## Work order
Please report, as a single number with no other text, how many lines of the listing contain "quot".

===

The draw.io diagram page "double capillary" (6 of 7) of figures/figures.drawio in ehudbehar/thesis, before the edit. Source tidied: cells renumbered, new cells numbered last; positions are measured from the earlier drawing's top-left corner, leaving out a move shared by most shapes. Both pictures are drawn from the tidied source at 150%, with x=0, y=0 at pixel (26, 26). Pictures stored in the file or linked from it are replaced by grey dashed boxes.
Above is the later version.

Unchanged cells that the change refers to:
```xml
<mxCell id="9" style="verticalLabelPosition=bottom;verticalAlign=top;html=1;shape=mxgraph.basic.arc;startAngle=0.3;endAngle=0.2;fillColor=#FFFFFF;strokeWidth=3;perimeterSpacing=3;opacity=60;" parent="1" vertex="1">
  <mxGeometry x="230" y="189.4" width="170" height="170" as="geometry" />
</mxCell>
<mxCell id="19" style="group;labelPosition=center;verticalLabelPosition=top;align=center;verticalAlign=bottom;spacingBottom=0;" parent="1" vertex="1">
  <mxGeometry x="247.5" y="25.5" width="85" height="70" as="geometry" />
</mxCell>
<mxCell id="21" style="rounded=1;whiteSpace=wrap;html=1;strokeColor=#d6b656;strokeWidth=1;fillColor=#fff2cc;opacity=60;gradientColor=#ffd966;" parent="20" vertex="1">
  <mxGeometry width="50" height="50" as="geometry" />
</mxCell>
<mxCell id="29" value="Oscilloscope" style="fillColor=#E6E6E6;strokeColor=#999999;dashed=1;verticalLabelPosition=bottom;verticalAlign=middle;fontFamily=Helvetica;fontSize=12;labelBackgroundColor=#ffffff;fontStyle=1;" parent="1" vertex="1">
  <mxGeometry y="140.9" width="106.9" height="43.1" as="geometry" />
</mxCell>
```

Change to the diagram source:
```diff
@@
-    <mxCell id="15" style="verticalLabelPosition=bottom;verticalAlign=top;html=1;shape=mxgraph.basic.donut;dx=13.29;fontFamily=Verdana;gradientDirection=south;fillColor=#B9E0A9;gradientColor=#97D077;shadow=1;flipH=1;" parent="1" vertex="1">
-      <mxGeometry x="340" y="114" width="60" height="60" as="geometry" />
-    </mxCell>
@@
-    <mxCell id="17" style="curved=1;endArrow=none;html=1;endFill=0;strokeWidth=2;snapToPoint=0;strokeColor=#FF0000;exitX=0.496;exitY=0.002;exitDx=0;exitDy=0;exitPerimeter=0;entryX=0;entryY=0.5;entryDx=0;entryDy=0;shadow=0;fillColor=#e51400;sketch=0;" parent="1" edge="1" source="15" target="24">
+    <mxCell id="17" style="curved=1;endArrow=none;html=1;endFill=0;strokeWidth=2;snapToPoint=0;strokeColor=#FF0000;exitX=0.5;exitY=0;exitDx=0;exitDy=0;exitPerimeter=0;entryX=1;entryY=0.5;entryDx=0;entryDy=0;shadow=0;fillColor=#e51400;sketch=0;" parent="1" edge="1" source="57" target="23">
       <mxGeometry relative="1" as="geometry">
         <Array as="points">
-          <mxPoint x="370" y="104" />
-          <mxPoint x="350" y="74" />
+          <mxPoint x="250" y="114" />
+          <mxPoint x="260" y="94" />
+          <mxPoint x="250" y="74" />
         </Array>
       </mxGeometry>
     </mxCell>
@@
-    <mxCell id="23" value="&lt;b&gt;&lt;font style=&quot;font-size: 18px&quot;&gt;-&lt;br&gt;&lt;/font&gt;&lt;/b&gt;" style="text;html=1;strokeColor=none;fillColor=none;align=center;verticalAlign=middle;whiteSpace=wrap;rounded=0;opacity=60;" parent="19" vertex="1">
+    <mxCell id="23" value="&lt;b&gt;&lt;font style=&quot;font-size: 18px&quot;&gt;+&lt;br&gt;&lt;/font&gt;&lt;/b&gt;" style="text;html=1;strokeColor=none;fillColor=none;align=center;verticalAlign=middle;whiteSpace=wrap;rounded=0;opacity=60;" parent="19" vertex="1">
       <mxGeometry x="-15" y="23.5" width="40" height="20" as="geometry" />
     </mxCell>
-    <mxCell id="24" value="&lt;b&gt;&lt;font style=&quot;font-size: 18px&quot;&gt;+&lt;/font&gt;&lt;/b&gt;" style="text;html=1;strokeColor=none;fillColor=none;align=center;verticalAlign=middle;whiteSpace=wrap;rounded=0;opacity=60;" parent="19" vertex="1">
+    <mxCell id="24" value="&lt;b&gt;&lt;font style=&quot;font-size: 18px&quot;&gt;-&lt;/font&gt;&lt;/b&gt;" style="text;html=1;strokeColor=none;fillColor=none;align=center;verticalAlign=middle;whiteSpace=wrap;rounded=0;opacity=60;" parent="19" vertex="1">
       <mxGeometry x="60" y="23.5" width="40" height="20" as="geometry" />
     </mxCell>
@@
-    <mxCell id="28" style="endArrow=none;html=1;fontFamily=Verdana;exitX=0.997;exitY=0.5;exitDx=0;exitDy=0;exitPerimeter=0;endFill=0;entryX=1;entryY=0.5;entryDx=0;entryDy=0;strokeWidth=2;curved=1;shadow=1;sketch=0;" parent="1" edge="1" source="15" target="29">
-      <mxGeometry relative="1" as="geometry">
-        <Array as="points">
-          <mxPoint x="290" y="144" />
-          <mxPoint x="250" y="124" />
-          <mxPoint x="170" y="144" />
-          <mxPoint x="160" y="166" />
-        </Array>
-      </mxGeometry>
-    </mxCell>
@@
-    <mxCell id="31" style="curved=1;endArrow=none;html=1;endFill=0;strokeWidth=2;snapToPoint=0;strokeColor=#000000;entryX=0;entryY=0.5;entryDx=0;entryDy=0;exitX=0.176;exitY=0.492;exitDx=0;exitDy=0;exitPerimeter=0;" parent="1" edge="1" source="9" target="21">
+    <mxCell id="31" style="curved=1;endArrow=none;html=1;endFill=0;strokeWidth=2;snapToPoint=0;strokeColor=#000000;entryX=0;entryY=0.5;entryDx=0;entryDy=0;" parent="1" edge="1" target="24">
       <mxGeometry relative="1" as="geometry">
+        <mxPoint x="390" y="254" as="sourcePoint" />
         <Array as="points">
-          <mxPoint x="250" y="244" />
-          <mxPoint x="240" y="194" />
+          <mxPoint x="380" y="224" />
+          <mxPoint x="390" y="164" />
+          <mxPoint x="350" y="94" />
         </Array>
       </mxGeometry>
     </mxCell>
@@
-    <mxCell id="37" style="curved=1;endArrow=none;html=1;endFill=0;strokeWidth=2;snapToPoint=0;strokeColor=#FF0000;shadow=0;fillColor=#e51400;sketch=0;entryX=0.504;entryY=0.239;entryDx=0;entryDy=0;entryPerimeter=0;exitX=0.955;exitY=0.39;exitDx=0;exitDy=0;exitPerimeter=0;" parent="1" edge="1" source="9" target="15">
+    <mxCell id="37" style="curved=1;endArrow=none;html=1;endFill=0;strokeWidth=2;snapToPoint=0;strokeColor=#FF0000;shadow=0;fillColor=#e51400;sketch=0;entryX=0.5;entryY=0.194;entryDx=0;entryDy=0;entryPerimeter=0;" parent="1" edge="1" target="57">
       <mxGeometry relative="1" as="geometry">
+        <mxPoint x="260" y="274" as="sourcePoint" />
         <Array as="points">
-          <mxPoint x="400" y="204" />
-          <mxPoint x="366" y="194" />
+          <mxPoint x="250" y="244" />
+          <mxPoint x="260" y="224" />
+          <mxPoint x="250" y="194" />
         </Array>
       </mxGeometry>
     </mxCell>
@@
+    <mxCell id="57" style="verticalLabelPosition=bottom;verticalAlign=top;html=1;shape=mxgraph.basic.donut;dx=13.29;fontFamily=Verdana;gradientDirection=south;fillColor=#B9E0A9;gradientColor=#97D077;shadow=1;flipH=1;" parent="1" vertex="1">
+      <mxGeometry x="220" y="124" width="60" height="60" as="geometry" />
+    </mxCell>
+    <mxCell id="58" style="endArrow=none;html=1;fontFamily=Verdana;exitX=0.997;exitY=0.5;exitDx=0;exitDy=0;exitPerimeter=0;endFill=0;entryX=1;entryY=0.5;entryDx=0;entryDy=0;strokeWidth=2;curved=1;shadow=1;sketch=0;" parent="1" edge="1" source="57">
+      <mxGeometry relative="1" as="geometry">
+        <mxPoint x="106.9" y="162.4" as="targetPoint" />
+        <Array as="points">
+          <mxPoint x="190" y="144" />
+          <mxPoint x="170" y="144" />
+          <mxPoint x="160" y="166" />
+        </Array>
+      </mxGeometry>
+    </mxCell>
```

===

## Answer section
4